Filter the entries for the string "uppercase". Copy each line that has it.

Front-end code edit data
= = = =

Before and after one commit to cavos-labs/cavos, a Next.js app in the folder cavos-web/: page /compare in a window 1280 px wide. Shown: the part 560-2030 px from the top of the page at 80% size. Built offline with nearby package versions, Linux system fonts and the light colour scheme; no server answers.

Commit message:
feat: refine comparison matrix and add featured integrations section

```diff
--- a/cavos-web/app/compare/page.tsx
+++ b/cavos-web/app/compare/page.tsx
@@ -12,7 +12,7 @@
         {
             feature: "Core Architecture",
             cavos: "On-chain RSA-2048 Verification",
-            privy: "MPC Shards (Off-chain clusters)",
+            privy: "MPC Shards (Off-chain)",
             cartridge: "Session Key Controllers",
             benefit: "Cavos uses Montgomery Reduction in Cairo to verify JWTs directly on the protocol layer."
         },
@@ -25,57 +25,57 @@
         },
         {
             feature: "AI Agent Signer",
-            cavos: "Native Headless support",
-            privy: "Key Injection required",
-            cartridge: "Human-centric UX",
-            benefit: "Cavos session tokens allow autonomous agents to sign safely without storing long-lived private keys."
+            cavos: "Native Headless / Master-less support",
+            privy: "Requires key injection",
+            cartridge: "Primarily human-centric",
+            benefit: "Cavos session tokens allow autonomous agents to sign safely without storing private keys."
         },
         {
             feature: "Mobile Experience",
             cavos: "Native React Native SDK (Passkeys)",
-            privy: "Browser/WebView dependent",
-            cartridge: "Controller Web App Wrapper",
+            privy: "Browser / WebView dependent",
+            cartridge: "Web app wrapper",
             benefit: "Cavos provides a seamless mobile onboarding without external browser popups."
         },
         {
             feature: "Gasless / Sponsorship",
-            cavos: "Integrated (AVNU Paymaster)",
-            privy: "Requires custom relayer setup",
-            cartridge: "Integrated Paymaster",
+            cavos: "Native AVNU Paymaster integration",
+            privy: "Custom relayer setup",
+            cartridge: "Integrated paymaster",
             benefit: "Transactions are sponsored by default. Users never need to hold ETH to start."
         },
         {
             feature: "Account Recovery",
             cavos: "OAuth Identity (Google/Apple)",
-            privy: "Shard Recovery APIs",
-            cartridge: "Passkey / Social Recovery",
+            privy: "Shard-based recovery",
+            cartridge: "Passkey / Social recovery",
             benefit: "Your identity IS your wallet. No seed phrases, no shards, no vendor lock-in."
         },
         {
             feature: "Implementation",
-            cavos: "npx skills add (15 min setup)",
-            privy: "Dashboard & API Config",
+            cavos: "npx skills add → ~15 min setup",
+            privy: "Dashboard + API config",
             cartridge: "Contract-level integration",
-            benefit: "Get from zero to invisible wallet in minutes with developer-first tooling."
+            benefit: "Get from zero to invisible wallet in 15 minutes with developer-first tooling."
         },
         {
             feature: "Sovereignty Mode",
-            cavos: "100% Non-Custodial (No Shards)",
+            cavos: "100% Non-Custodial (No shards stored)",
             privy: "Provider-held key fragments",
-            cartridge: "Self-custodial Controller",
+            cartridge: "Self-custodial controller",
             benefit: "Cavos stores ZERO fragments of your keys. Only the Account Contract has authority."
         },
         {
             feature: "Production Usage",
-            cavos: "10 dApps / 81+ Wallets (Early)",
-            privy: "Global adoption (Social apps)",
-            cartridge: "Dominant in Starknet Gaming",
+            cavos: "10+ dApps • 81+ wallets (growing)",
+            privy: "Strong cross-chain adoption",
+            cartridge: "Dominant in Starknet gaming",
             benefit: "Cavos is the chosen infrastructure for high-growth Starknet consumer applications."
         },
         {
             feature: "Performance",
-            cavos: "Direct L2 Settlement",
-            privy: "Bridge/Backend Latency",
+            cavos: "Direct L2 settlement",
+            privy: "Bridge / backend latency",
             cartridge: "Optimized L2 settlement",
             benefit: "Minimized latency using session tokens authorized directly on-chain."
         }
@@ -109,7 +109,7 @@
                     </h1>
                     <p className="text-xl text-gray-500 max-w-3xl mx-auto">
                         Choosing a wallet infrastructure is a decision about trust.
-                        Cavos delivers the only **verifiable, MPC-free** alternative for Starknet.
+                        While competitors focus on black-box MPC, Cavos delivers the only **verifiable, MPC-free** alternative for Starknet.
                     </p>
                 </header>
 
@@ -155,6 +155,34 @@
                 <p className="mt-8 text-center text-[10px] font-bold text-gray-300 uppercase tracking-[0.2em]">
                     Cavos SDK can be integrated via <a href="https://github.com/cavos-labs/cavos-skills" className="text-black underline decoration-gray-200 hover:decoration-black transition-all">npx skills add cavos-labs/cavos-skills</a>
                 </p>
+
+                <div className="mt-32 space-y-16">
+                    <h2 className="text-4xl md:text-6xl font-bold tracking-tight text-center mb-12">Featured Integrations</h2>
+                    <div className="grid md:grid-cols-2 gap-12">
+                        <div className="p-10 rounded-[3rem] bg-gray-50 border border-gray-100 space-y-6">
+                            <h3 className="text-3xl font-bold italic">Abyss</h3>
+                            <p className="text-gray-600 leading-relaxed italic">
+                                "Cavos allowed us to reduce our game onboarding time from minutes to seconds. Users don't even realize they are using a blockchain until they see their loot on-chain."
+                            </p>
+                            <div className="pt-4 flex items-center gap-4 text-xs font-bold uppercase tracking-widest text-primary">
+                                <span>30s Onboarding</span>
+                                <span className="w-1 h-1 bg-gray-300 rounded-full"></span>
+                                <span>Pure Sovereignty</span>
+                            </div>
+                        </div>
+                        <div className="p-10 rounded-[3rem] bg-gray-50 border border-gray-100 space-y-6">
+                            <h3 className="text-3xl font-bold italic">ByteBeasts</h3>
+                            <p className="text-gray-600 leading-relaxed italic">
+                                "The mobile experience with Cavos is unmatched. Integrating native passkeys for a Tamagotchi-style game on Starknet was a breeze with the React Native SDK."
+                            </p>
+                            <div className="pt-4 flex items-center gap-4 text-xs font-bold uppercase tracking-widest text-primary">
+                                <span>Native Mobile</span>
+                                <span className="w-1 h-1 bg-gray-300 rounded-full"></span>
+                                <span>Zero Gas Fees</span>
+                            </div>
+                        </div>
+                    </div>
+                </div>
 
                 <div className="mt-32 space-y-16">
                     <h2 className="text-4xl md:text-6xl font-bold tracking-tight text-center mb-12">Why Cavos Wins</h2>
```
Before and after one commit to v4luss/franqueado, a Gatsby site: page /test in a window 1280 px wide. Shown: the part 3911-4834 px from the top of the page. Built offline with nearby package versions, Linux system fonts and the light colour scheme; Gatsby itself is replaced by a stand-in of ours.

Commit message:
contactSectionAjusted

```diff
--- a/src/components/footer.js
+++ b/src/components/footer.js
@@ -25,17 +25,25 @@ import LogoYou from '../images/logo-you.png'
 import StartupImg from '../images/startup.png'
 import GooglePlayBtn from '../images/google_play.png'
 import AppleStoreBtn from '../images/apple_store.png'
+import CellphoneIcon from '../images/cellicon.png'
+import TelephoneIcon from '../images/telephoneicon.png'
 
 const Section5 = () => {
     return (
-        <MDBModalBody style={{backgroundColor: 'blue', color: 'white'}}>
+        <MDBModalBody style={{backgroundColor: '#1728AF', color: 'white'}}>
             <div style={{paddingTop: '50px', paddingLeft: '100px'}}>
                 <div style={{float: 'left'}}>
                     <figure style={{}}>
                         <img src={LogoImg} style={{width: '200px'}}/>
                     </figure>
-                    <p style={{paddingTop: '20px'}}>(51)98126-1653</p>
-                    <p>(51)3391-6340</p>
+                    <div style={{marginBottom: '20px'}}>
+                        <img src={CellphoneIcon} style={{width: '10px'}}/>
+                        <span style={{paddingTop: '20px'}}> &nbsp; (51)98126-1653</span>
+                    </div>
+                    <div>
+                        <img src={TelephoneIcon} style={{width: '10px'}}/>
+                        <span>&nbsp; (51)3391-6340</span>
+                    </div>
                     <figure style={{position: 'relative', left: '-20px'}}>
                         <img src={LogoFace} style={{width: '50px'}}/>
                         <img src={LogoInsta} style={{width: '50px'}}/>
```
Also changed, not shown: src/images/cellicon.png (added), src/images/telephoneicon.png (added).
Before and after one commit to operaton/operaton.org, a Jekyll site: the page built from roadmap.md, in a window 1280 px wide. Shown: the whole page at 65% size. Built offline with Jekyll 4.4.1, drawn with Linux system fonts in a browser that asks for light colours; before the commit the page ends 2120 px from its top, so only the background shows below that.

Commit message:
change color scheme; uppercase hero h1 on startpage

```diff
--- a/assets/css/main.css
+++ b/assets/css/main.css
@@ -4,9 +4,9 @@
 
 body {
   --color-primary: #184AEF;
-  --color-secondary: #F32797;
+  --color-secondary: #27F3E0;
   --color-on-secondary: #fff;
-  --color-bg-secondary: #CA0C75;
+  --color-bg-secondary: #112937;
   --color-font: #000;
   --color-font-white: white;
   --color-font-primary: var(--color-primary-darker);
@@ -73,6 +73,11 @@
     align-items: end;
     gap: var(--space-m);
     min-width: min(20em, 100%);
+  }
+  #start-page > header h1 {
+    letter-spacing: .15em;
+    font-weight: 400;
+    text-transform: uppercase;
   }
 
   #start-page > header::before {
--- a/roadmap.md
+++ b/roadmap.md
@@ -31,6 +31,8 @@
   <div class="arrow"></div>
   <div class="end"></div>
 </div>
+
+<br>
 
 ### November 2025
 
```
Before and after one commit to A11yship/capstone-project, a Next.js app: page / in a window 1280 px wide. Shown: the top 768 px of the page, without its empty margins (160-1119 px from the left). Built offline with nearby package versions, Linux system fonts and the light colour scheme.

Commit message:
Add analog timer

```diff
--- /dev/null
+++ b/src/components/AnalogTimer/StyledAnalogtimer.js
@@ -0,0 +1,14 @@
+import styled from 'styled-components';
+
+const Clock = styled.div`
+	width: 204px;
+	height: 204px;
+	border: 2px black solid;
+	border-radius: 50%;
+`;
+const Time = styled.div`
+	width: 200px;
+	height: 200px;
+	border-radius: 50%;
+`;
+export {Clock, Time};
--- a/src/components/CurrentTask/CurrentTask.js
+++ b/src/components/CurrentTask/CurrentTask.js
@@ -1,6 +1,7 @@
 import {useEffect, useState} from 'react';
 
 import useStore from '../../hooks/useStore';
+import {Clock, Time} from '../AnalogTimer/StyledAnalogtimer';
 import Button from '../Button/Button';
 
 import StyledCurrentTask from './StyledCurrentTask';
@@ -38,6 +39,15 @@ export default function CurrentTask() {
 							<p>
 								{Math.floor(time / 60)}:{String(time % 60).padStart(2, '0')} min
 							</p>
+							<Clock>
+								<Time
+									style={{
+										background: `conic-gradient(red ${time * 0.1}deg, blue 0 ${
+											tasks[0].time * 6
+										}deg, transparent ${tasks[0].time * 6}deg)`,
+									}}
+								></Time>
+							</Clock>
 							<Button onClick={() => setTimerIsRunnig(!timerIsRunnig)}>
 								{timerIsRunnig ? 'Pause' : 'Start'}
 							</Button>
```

= = = =

- _Solved problem_
                 <p className="mt-8 text-center text-[10px] font-bold text-gray-300 uppercase tracking-[0.2em]">
+                            <div className="pt-4 flex items-center gap-4 text-xs font-bold uppercase tracking-widest text-primary">
+                            <div className="pt-4 flex items-center gap-4 text-xs font-bold uppercase tracking-widest text-primary">
change color scheme; uppercase hero h1 on startpage
+    text-transform: uppercase;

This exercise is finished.